So, what can be done? People would’ve thought that their hard earned money which went to companies would’ve helped them out in the end, but not at all. It seems that the bailout just filled the pockets of those fat cats on Wall Street. These companies bounced back with greater returns, but growth did not occur. You would think that helping out the banks would allow them to give more loans out to small businesses which would create more jobs, but that’s not the case. We are still in a hole, ladies and gentlemen, and it is getting deeper.

President Obama seems to be making this job issue his next mission. I heard on the news that he plans to use some of the bailout money. How does he propose to use the funds? Would it be something like this?

I know that this is pure fiction, but it is funny. You have to lighten the mood at some point. Funny stuff aside, the President needs to pressure these companies. We were there for them (even when some of us didn’t want to); now, they need be there for us. In the end, it would help them again because people would have money to spend. It is just common sense. I just hope the President comes to some solution to this grand problem for the sake of everyone. It is so serious out here, and there seems to be no hope of things getting better.

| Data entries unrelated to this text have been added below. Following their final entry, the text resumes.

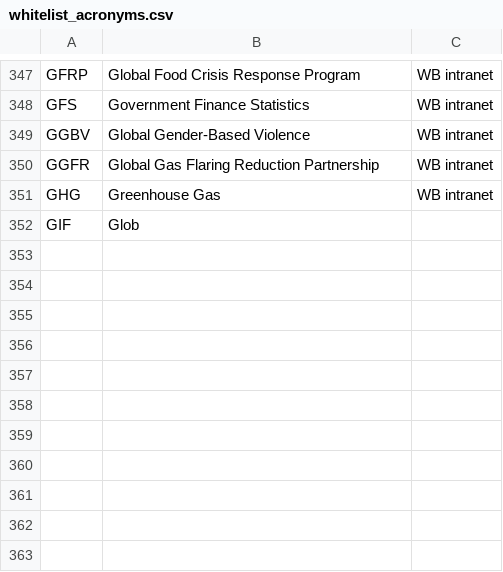
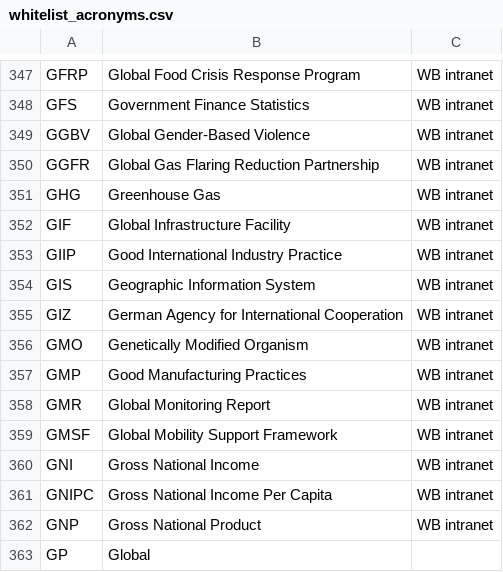
Before and after one commit to Matheusoz/el-processing-tools-wb, a CSV file: data/whitelists/whitelists/whitelist_acronyms.csv, drawn as a sheet; only a part is shown, gaps mark what is left out.

Commit message:
fix project reference errors

```diff
--- a/data/whitelists/whitelists/whitelist_acronyms.csv
+++ b/data/whitelists/whitelists/whitelist_acronyms.csv
@@ -351,2 +351,13 @@ GGFR, Global Gas Flaring Reduction Partnership,WB intranet
 GHG, Greenhouse Gas,WB intranet
-GIF, Glob
+GIF, Global Infrastructure Facility,WB intranet
+GIIP, Good International Industry Practice,WB intranet
+GIS, Geographic Information System,WB intranet
+GIZ, German Agency for International Cooperation,WB intranet
+GMO, Genetically Modified Organism,WB intranet
+GMP, Good Manufacturing Practices,WB intranet
+GMR, Global Monitoring Report,WB intranet
+GMSF, Global Mobility Support Framework,WB intranet
+GNI, Gross National Income,WB intranet
+GNIPC, Gross National Income Per Capita,WB intranet
+GNP, Gross National Product,WB intranet
+GP, Global
```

The Circus Known as the NYS Senate

December 2, 2009

The Greatest Show in NYS.

I just got word from NewsChannel 13 in Albany that the “Same-sex marriage bill fails to pass in #NYSenate 24-38.” This is very disappointing. I support same-sex marriage. Why? Because everyone should have equal rights no matter who they are. I also believe in the separation of church and state. So, it doesn’t makes sense to me as to why these 38 clowns in the New York State Senate would vote something like this down especially when the state is one of the most liberal in the nation. I mean the state already recognize marriages from other places. Why not go 100%? People really should put their religion aside and do that right thing.

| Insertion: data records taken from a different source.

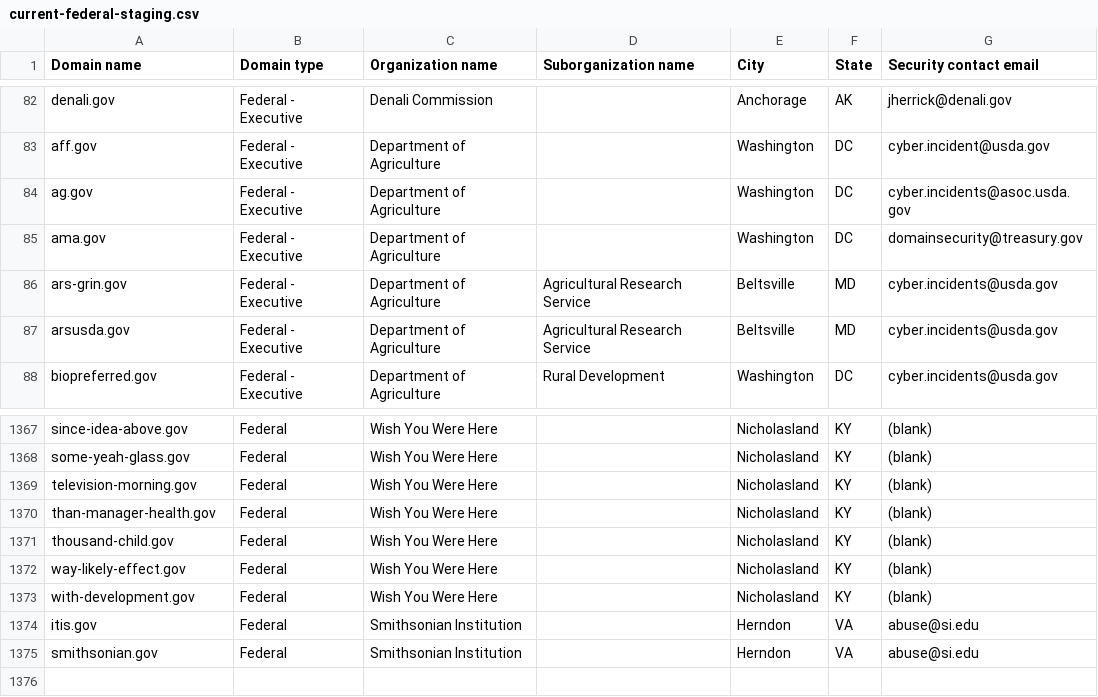
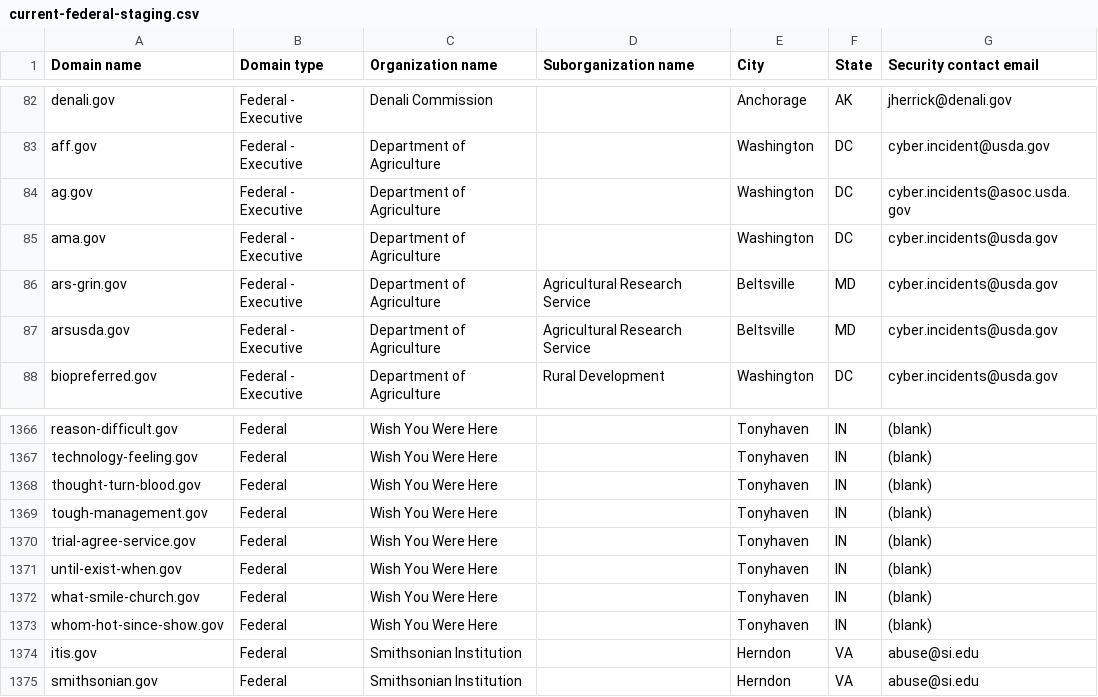
Before and after one commit to cisagov/dotgov-data-staging, a CSV file: current-federal-staging.csv, drawn as a sheet; only a part is shown, gaps mark what is left out; addresses are those after the commit; the diff covers the shown part only; the diff names each change by its address in the sheet, - before the commit and + after, or states it on an @@ line.

Commit message:
Flat: latest data (2026-06-15T08:45:17.350Z) {   "date": "2026-06-15T08:45:17.350Z",   "files": [     {       "name": "current-federal-staging.csv",       "deltaBytes": -80,       "source": "https://getgov-staging.app.cloud.gov/api/v1/get-report/current-federal"     },     {       "name": "current-full-staging.csv",       "deltaBytes": -86,       "source": "https://getgov-staging.app.cloud.gov/api/v1/get-report/current-full"     }   ] }

```diff
--- a/current-federal-staging.csv
+++ b/current-federal-staging.csv
-G85 (Security contact email): domainsecurity@treasury.gov
+G85 (Security contact email): cyber.incidents@usda.gov
-A1366 (Domain name): since-idea-above.gov
+A1366 (Domain name): reason-difficult.gov
-E1366:E1369 (City): Nicholasland
+E1366:E1369 (City): Tonyhaven
-F1366:F1369 (State): KY
+F1366:F1369 (State): IN
-A1367 (Domain name): some-yeah-glass.gov
+A1367 (Domain name): technology-feeling.gov
-A1368 (Domain name): television-morning.gov
+A1368 (Domain name): thought-turn-blood.gov
-A1369 (Domain name): than-manager-health.gov
+A1369 (Domain name): tough-management.gov
+row 1370: trial-agree-service.gov | Federal | Wish You Were Here |  | Tonyhaven | IN | (blank)
-A1371 (Domain name): thousand-child.gov
+A1371 (Domain name): until-exist-when.gov
-E1371:E1373 (City): Nicholasland
+E1371:E1373 (City): Tonyhaven
-F1371:F1373 (State): KY
+F1371:F1373 (State): IN
-A1372 (Domain name): way-likely-effect.gov
+A1372 (Domain name): what-smile-church.gov
-A1373 (Domain name): with-development.gov
+A1373 (Domain name): whom-hot-since-show.gov
```
Also changed, not shown: 1 added row, 2 removed rows and 69 edited cells elsewhere in this file, 1 other file.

Many years ago, people of different races couldn’t marry each other. Some people still believe this today. I remember a story a while back where a judge denied an interracial couple the right to marry each other. There was so much hate back then.  History is repeating itself again with these states denying gay couples the right to marry. Why can’t we let people be happy? So many great points were made on the NYS Senate debate floor, but it was as if those words went into one ear and come out the other for those 38 Senators.

If you want more information on today’s session, check out these things from the New York Times. All of the Republicans and eight Democrats voted  against it. Here are your eight; most of them are even from New York City. If you live in the state of New York and support same-sex marriage, talk to your Senator:

P.S. The NYS Senate has always been screwed up. We need to shake things up, my fellow New Yorkers.


World AIDS Day!

December 1, 2009

The Red Ribbon

Today is World AIDS Day. I’m sure all of you don’t need to be lectured on the seriousness of AIDS and HIV. Do your part. Get tested. Get your partner tested. Have protected sex. JoinRed.